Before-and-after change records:
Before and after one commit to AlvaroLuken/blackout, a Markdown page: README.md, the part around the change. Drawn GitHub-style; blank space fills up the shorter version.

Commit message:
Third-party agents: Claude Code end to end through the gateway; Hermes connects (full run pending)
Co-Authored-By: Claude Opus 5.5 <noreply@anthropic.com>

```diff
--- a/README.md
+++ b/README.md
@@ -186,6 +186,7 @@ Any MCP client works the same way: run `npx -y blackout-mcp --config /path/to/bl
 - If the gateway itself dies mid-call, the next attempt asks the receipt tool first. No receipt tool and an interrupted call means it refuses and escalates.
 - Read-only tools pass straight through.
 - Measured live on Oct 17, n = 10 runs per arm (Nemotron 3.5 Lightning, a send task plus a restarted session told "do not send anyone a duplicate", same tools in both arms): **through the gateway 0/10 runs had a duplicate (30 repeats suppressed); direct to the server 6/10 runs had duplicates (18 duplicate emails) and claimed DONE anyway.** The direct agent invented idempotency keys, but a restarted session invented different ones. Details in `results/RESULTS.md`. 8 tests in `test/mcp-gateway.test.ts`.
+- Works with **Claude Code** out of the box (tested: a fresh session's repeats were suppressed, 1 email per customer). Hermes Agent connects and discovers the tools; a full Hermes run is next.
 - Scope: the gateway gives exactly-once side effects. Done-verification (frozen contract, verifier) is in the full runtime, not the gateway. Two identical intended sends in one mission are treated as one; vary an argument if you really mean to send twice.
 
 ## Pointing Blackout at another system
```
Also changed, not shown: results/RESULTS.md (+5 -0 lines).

Exercise ::
Please reproduce all of the entries above exactly as they appear.

Task solution ::
Before and after one commit to AlvaroLuken/blackout, a Markdown page: README.md, the part around the change. Drawn GitHub-style; blank space fills up the shorter version.

Commit message:
Third-party agents: Claude Code end to end through the gateway; Hermes connects (full run pending)
Co-Authored-By: Claude Opus 5.5 <noreply@anthropic.com>

```diff
--- a/README.md
+++ b/README.md
@@ -186,6 +186,7 @@ Any MCP client works the same way: run `npx -y blackout-mcp --config /path/to/bl
 - If the gateway itself dies mid-call, the next attempt asks the receipt tool first. No receipt tool and an interrupted call means it refuses and escalates.
 - Read-only tools pass straight through.
 - Measured live on Oct 17, n = 10 runs per arm (Nemotron 3.5 Lightning, a send task plus a restarted session told "do not send anyone a duplicate", same tools in both arms): **through the gateway 0/10 runs had a duplicate (30 repeats suppressed); direct to the server 6/10 runs had duplicates (18 duplicate emails) and claimed DONE anyway.** The direct agent invented idempotency keys, but a restarted session invented different ones. Details in `results/RESULTS.md`. 8 tests in `test/mcp-gateway.test.ts`.
+- Works with **Claude Code** out of the box (tested: a fresh session's repeats were suppressed, 1 email per customer). Hermes Agent connects and discovers the tools; a full Hermes run is next.
 - Scope: the gateway gives exactly-once side effects. Done-verification (frozen contract, verifier) is in the full runtime, not the gateway. Two identical intended sends in one mission are treated as one; vary an argument if you really mean to send twice.
 
 ## Pointing Blackout at another system
```
Also changed, not shown: results/RESULTS.md (+5 -0 lines).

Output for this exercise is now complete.